- _DATA EXCERPTS_
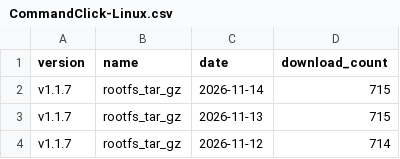
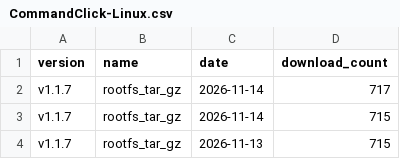
Before and after one commit to puutaro/CommandClick, a CSV file: statistics/download_count/CommandClick-Linux.csv, drawn as a sheet; only a part is shown; the shorter side is filled out with more unchanged rows; the diff names each change by its address in the sheet, - before the commit and + after, or states it on an @@ line.

```diff
--- a/statistics/download_count/CommandClick-Linux.csv
+++ b/statistics/download_count/CommandClick-Linux.csv
+row 2: v1.1.7 | rootfs_tar_gz | 2026-11-14 | 717
```
Also changed, not shown: statistics/download_count/repbash.csv, 2 other files.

- _WHAT YOU WILL DO_
Reproduce all the entries that precede this task, word for word, minus any pictures.

- _ANSWER AREA_
Before and after one commit to puutaro/CommandClick, a CSV file: statistics/download_count/CommandClick-Linux.csv, drawn as a sheet; only a part is shown; the shorter side is filled out with more unchanged rows; the diff names each change by its address in the sheet, - before the commit and + after, or states it on an @@ line.

```diff
--- a/statistics/download_count/CommandClick-Linux.csv
+++ b/statistics/download_count/CommandClick-Linux.csv
+row 2: v1.1.7 | rootfs_tar_gz | 2026-11-14 | 717
```
Also changed, not shown: statistics/download_count/repbash.csv, 2 other files.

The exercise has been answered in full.